# Dependencies

There’s been some recent discussion on the TeX Live mailing list about recording dependencies for (La)TeX packages. This is a good idea but means that package authors need to think about their dependency situation. So I thought a few words on this would be helpful, at least from the point of view of the most common case: LaTeX packages.

It’s pretty easy to accumulate \RequirePackage lines in your source, but if you are serious about giving a useful set of dependencies you need to know what each one is for. In many ways the rule is easy: require each package you use.
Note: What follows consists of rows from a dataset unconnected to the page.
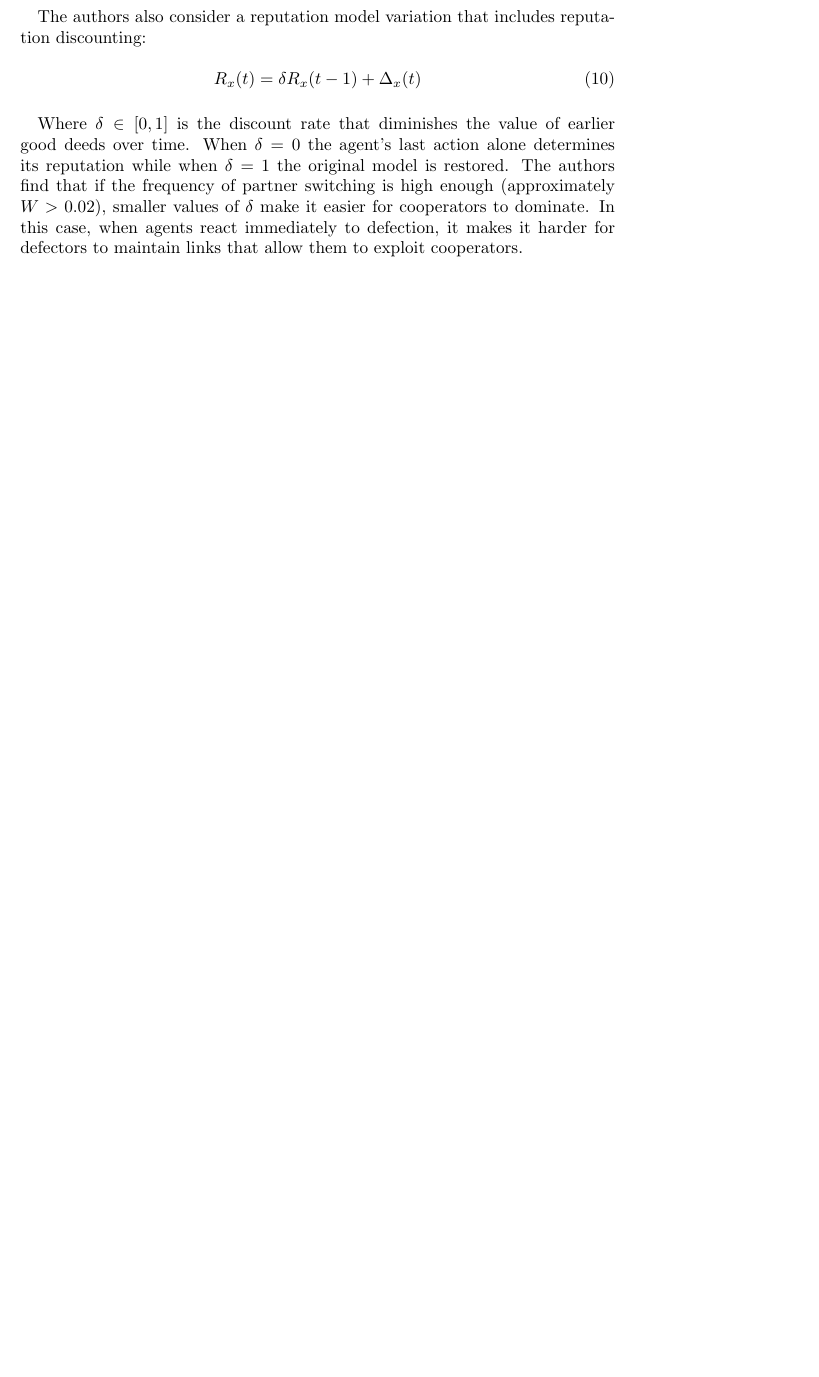
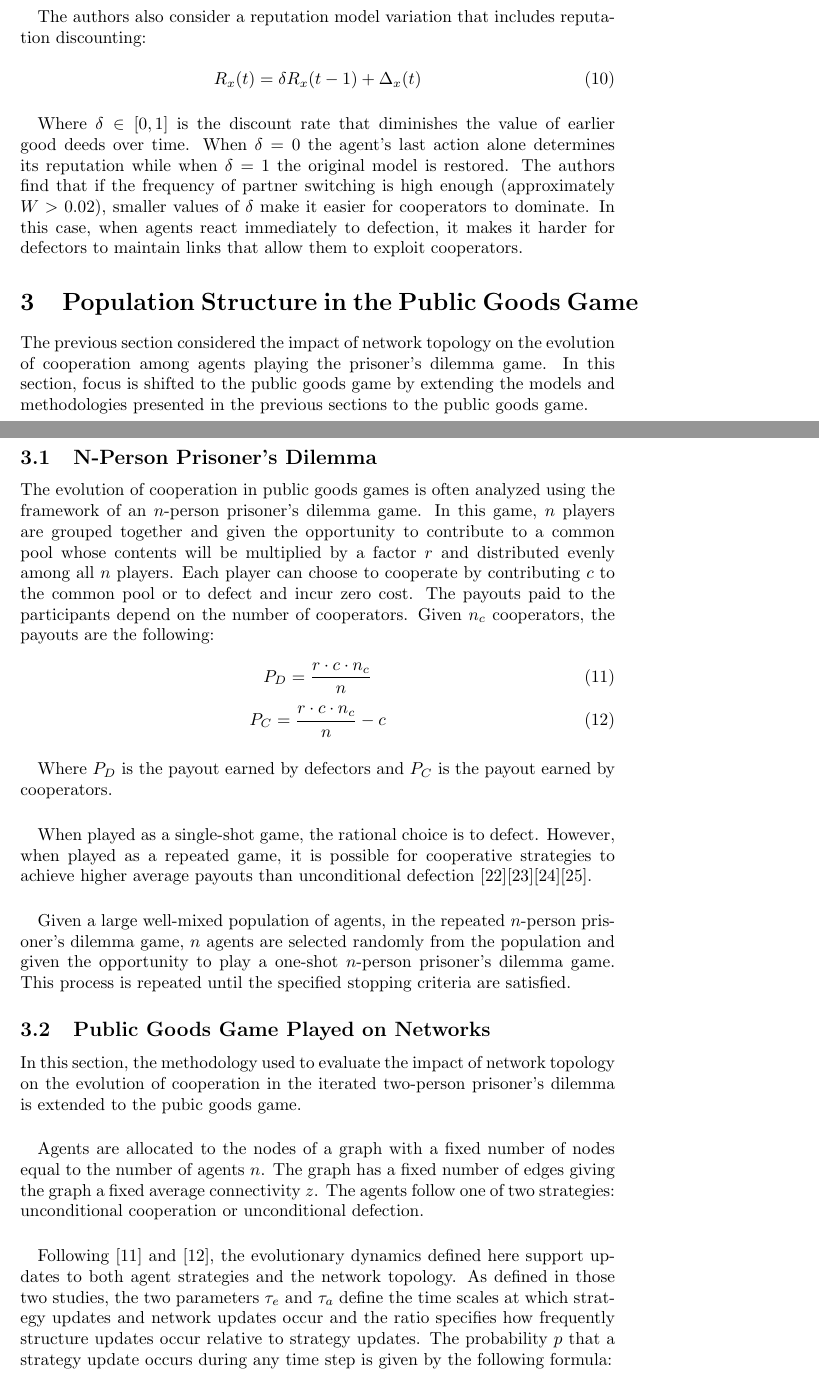
Before and after one commit to jmmaloney3/csci-8994, a LaTeX document (doc/graph-structure/graph-structure.tex): part of page 14 of 17 before the commit and two parts of pages 14 and 15 of 18 after it, the two joined at a grey line, cut so that both start at the same text, the shorter picture padded with empty space. Compiled offline with pdfLaTeX.

Commit message:
converted section 3

```diff
--- a/doc/graph-structure/graph-structure.tex
+++ b/doc/graph-structure/graph-structure.tex
@@ -161,3 +161,24 @@
 
 	\paragraph{}Where $\delta\in[0,1]$ is the discount rate that diminishes the value of earlier good deeds over time.  When $\delta=0$ the agent's last action alone determines its reputation while when $\delta=1$ the original model is restored.  The authors find that if the frequency of partner switching is high enough (approximately $W>0.02$), smaller values of $\delta$ make it easier for cooperators to dominate.  In this case, when agents react immediately to defection, it makes it harder for defectors to maintain links that allow them to exploit cooperators.
 
+	\section{Population Structure in the Public Goods Game}
+	The previous section considered the impact of network topology on the evolution of cooperation among agents playing the prisoner's dilemma game.  In this section, focus is shifted to the public goods game by extending the models and methodologies presented in the previous sections to the public goods game.
+
+	\subsection{N-Person Prisoner's Dilemma}
+	The evolution of cooperation in public goods games is often analyzed using the framework of an $n$-person prisoner's dilemma game.  In this game, $n$ players are grouped together and given the opportunity to contribute to a common pool whose contents will be multiplied by a factor $r$ and distributed evenly among all $n$ players.  Each player can choose to cooperate by contributing $c$ to the common pool or to defect and incur zero cost.  The payouts paid to the participants depend on the number of cooperators.  Given $n_c$ cooperators, the payouts are the following:
+
+	\begin{equation}
+	P_D=\frac{r\cdot c\cdot n_c}{n}
+	\end{equation}
+	\begin{equation}
+	P_C=\frac{r\cdot c\cdot n_c}{n}-c
+	\end{equation}
+
+	\paragraph{}Where $P_D$ is the payout earned by defectors and $P_C$ is the payout earned by cooperators.
+	\paragraph{}When played as a single-shot game, the rational choice is to defect.  However, when played as a repeated game, it is possible for cooperative strategies to achieve higher average payouts than unconditional defection [22][23][24][25].
+	\paragraph{}Given a large well-mixed population of agents, in the repeated $n$-person prisoner's dilemma game, $n$ agents are selected randomly from the population and given the opportunity to play a one-shot $n$-person prisoner's dilemma game.  This process is repeated until the specified stopping criteria are satisfied.
+
+	\subsection{Public Goods Game Played on Networks}
+	In this section, the methodology used to evaluate the impact of network topology on the evolution of cooperation in the iterated two-person prisoner's dilemma is extended to the pubic goods game.
+	\paragraph{}Agents are allocated to the nodes of a graph with a fixed number of nodes equal to the number of agents $n$.  The graph has a fixed number of edges giving the graph a fixed average connectivity $z$.  The agents follow one of two strategies: unconditional cooperation or unconditional defection.
+	\paragraph{}Following [11] and [12], the evolutionary dynamics defined here support updates to both agent strategies and the network topology.  As defined in those two studies, the two parameters $\tau_e$ and $\tau_a$ define the time scales at which strategy updates and network updates occur and the ratio  specifies how frequently structure updates occur relative to strategy updates.  The probability $p$ that a strategy update occurs during any time step is given by the following formula:
```
Also changed, not shown: doc/graph-structure/graph-structure.tex (23 more changed lines).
What makes that more complicated is that you might use features which are available when you load package X but are actually provided by package Y. For example, if you load my siunitx package, it loads array so means that you can do for example

\begin{tabular}{>{$}l<{$}}


So how do you tell what your ‘real’ dependencies are? The usual rule is that you check the documentation: does it say that package X itself provides the features you use? In the case above, siunitx doesn’t document that syntax extension for tabular: it’s documented by array. So if you wrote a package that uses siunitx but also needs to use features from array you should

\RequirePackage{array}
\RequirePackage{siunitx}

This means that even if at some future stage there’s a change in the internals of a package you load, things should still all work.

If you want to track down where stuff might be coming from, you can always \listfiles to get a full overview of your current package use (starting from a small example).

There are a few places were packages are so closely linked you might not have to list them both. The most obvious is TikZ/pgf: the two are different ‘layers’ of the same set up but are documented together, so if you load TikZ you can assume pgf. Of course, there is no harm in listing both!

### 2 thoughts on “Dependencies”

1. Denis J. Navas

I made this excersize with a template I use for class notes and discovered that the most complex package is polyglossia. Polyglossia requires the bidi package and this in turn, starts a complex maze of five required packages and zref-abspage, that through zref-base requires ltxcmds (again), infwarrer, kvsetkeys which requires infwarrer, etc … in total 14 requirements of 8 packages; zref-abspage also requires atbegshi which makes 15 requirements of 8 packages, six of these previously required by zref-base.

This makes me think that a polyglossia version without the bidi requirement, could help with a faster compile with LuaLaTeX, where polyglossia impact is more notorious and this have been considered in TeX StackExchange in the following questions:
– lualatex-is-consuming-40-sec-is-there-a-way-to-reduce
Package loading is quite a fast process in general: it’s largely down to the number of files so something like pgf (broken up into lots of files) is more of an issue that loading a dozen separate but ‘monolithic’ packages. As mentioned many times on TeX-sx and in other places, the time taken by LuaTeX for processing isn’t to do with loading packages but rather that it’s doing a lot of work with Unicode data structures.